MATERIAL FOR THIS EXERCISE section start

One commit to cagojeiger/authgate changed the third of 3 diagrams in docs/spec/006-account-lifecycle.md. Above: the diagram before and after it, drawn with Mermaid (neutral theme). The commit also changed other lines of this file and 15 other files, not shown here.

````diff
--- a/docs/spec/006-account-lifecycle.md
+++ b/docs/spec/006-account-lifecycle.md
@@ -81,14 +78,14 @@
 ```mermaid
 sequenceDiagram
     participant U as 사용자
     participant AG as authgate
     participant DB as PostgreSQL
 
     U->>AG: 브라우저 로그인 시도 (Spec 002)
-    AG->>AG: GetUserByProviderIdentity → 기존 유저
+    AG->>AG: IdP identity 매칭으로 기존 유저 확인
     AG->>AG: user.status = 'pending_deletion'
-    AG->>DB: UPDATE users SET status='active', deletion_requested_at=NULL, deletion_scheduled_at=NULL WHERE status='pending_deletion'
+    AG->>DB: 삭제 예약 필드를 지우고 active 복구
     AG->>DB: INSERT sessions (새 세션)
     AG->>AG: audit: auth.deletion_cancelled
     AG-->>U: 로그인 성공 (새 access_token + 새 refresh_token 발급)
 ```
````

MATERIAL FOR THIS EXERCISE section end
MATERIAL FOR THIS EXERCISE section start

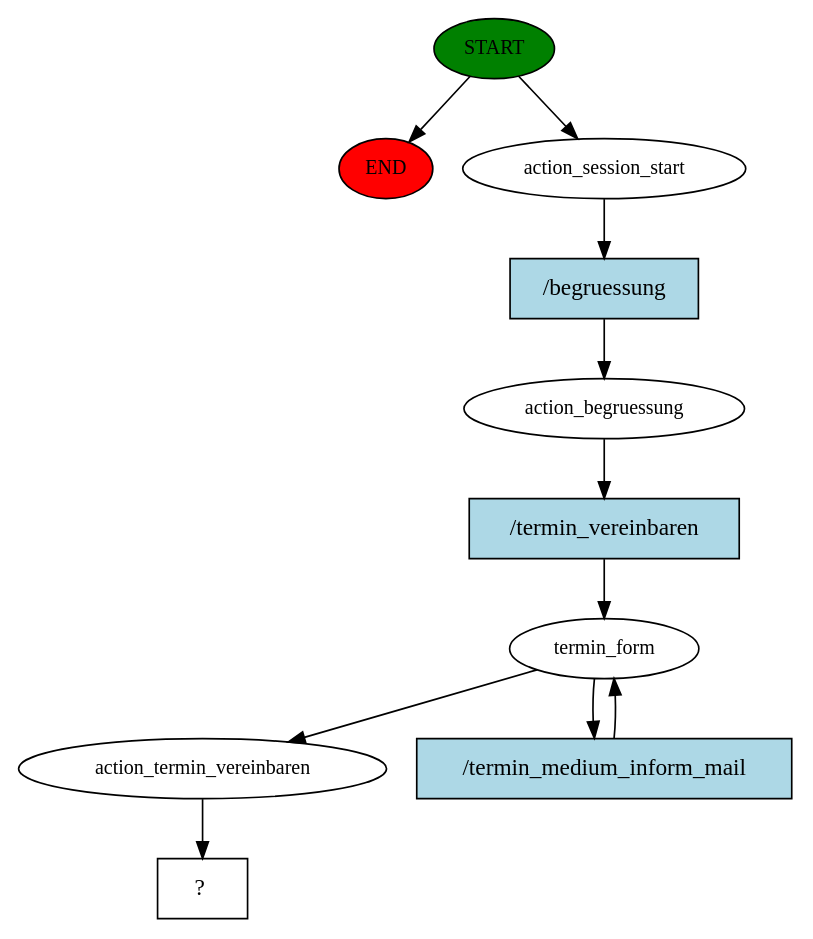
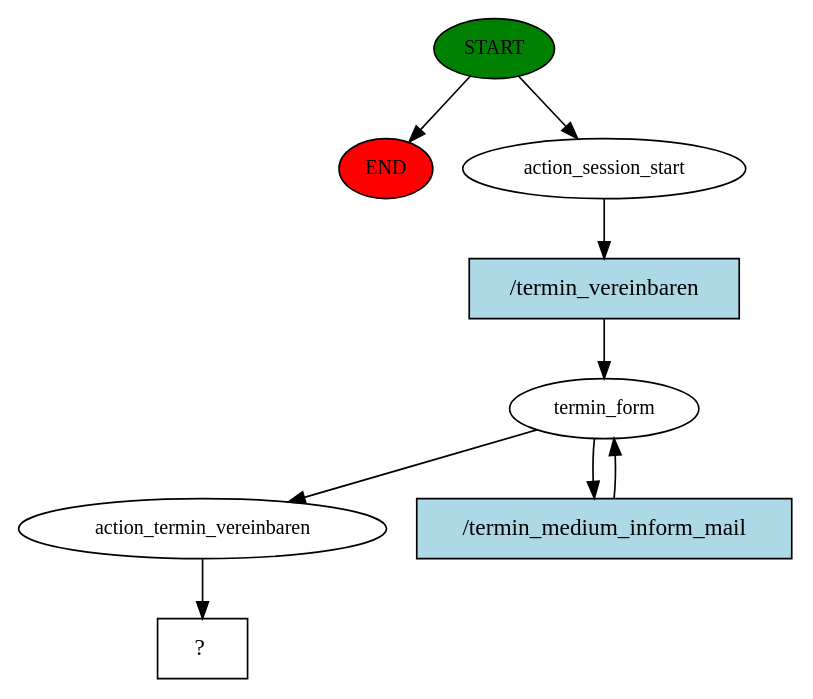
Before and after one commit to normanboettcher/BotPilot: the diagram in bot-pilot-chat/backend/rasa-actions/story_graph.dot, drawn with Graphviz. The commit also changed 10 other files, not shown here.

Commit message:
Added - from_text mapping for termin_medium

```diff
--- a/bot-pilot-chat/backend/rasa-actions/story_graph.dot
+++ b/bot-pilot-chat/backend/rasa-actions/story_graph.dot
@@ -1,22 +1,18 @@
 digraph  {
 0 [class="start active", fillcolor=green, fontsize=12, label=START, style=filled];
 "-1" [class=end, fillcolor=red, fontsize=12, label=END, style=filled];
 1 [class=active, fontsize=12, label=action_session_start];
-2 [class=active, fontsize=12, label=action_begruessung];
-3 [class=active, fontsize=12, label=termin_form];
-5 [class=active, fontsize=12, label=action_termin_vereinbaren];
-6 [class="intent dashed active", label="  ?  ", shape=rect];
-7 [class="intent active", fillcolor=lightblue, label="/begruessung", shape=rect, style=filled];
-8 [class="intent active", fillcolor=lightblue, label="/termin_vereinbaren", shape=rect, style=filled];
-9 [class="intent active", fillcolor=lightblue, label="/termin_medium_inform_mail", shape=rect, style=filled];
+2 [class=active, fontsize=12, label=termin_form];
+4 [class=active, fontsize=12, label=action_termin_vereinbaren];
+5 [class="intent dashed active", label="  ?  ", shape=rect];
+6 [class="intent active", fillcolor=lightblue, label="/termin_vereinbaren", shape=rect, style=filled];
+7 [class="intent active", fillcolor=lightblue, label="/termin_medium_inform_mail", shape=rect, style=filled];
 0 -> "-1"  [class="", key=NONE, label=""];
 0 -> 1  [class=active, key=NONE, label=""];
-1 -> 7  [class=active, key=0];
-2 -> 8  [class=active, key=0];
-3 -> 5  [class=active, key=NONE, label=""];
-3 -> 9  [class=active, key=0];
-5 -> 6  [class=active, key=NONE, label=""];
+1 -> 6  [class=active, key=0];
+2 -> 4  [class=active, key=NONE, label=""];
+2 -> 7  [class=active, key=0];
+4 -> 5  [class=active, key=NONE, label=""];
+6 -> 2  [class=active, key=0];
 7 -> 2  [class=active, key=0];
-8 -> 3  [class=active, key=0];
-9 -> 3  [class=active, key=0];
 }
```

MATERIAL FOR THIS EXERCISE section end

Look through the entries above. Copy each line in which the string "files" occurs.

TASK OUTPUT:
One commit to cagojeiger/authgate changed the third of 3 diagrams in docs/spec/006-account-lifecycle.md. Above: the diagram before and after it, drawn with Mermaid (neutral theme). The commit also changed other lines of this file and 15 other files, not shown here.
Before and after one commit to normanboettcher/BotPilot: the diagram in bot-pilot-chat/backend/rasa-actions/story_graph.dot, drawn with Graphviz. The commit also changed 10 other files, not shown here.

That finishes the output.